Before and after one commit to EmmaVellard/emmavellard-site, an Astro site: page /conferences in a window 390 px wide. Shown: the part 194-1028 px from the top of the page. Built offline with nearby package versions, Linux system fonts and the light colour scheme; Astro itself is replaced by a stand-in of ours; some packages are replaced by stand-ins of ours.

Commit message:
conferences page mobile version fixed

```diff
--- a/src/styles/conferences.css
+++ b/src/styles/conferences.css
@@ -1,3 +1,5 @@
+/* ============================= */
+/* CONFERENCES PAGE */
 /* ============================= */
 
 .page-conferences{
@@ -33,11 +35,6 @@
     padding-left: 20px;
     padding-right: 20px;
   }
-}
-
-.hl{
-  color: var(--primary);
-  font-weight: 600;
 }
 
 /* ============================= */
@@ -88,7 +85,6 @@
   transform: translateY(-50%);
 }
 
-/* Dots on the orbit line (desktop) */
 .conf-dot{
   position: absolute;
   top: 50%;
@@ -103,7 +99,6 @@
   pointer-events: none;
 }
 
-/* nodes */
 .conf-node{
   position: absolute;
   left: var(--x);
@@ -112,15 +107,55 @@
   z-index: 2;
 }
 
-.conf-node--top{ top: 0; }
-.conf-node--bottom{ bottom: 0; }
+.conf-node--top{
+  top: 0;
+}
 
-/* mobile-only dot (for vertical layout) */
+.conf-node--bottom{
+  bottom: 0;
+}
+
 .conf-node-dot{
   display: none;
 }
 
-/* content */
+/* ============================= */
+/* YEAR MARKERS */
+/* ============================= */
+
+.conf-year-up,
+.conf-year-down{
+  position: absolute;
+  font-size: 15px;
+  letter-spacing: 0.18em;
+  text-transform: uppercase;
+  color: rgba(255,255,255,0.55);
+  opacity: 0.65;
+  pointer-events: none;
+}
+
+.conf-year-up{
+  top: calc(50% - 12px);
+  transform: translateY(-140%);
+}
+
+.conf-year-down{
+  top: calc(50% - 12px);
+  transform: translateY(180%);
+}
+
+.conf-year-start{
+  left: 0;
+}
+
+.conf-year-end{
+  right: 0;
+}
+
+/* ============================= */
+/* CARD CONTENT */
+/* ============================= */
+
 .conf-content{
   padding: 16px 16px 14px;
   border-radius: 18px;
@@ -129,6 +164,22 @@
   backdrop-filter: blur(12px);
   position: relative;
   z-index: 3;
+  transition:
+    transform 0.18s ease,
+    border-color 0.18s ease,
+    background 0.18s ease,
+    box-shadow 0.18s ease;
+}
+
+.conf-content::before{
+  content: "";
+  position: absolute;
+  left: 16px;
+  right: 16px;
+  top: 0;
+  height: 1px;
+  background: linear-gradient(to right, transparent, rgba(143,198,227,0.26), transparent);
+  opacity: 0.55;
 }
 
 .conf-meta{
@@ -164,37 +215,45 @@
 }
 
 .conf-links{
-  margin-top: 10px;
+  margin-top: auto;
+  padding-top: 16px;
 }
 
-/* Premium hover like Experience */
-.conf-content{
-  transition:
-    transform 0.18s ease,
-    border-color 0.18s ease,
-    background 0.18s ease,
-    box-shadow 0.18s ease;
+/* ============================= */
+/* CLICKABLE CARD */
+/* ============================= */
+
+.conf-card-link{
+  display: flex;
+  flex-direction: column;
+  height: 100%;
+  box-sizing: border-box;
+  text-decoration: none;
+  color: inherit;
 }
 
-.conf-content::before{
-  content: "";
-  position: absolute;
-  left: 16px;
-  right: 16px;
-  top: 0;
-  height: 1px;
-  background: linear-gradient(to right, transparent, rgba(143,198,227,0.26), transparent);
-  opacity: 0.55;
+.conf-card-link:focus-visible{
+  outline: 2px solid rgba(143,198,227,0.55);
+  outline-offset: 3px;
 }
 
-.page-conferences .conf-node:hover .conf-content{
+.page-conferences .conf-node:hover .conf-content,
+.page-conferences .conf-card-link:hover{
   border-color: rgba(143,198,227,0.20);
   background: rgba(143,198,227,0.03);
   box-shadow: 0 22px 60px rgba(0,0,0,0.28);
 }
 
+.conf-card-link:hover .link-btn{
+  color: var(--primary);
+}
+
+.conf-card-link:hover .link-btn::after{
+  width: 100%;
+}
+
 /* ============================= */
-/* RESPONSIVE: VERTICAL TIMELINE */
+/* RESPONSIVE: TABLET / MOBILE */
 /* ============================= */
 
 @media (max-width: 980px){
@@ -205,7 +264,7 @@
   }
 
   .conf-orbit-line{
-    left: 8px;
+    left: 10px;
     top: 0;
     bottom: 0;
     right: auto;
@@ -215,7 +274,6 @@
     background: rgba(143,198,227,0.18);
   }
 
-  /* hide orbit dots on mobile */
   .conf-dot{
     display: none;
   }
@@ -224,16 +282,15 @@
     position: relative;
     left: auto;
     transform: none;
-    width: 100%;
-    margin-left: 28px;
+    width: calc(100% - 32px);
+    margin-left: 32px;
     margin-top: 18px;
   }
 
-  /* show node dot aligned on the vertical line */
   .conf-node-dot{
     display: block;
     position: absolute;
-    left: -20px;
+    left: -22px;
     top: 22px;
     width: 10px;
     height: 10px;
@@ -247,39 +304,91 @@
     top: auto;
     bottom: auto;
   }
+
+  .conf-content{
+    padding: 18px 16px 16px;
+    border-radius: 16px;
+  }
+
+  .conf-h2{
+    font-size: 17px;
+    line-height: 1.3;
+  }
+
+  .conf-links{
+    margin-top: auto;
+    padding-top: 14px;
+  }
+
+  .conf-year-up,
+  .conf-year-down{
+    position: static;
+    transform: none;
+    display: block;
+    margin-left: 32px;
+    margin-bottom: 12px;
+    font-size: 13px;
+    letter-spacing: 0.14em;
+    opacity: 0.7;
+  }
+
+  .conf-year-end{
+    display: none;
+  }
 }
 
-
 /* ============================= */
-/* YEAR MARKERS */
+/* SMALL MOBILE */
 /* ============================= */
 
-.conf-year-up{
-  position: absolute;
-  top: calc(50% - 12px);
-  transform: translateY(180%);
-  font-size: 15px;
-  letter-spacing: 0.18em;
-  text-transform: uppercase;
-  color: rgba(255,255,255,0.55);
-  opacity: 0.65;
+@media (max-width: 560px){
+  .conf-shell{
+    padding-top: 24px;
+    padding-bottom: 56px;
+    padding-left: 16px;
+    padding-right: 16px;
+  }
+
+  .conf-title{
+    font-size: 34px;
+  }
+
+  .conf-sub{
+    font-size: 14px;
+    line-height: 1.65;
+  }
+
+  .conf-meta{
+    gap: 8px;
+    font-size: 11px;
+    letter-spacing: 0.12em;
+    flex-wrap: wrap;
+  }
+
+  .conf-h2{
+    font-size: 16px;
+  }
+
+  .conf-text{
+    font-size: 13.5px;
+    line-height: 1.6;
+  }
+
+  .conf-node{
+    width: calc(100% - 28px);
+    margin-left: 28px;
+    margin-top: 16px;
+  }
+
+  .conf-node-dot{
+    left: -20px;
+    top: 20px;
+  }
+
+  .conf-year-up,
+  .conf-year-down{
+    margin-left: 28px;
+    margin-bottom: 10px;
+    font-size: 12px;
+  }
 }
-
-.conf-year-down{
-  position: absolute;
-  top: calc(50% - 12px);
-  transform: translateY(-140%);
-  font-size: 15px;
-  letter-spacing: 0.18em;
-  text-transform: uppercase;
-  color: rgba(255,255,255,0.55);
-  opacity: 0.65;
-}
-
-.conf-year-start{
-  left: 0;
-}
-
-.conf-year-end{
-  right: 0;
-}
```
....................
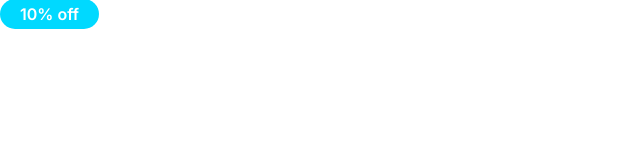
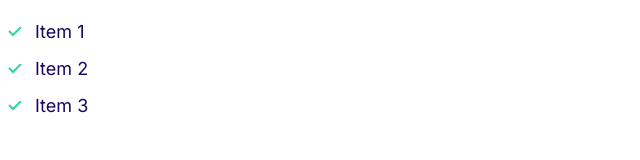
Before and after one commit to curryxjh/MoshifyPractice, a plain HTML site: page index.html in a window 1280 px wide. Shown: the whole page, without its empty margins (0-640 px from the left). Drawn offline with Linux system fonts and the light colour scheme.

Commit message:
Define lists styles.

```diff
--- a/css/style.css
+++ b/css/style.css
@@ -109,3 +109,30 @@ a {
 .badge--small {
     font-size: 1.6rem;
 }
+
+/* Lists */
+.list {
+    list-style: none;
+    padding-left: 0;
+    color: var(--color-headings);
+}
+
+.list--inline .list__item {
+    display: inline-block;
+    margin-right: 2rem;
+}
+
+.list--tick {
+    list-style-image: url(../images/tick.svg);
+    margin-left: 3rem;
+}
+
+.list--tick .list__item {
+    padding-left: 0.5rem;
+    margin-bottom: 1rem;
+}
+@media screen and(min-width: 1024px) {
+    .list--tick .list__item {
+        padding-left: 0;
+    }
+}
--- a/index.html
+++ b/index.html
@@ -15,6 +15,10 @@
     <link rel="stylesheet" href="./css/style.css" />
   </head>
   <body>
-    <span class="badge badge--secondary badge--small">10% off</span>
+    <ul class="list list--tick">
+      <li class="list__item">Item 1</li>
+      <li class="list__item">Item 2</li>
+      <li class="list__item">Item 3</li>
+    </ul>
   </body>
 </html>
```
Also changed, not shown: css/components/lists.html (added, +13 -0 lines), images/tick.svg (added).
....................
• _EXERCISE DIRECTIONS_: Filter the records above for lines containing the word "width", and copy those lines.

• _FINISHED TASK_:
+  width: 100%;
 @media (max-width: 980px){
-    width: 100%;
+    width: calc(100% - 32px);
     width: 10px;
+@media (max-width: 560px){
+    width: calc(100% - 28px);
+@media screen and(min-width: 1024px) {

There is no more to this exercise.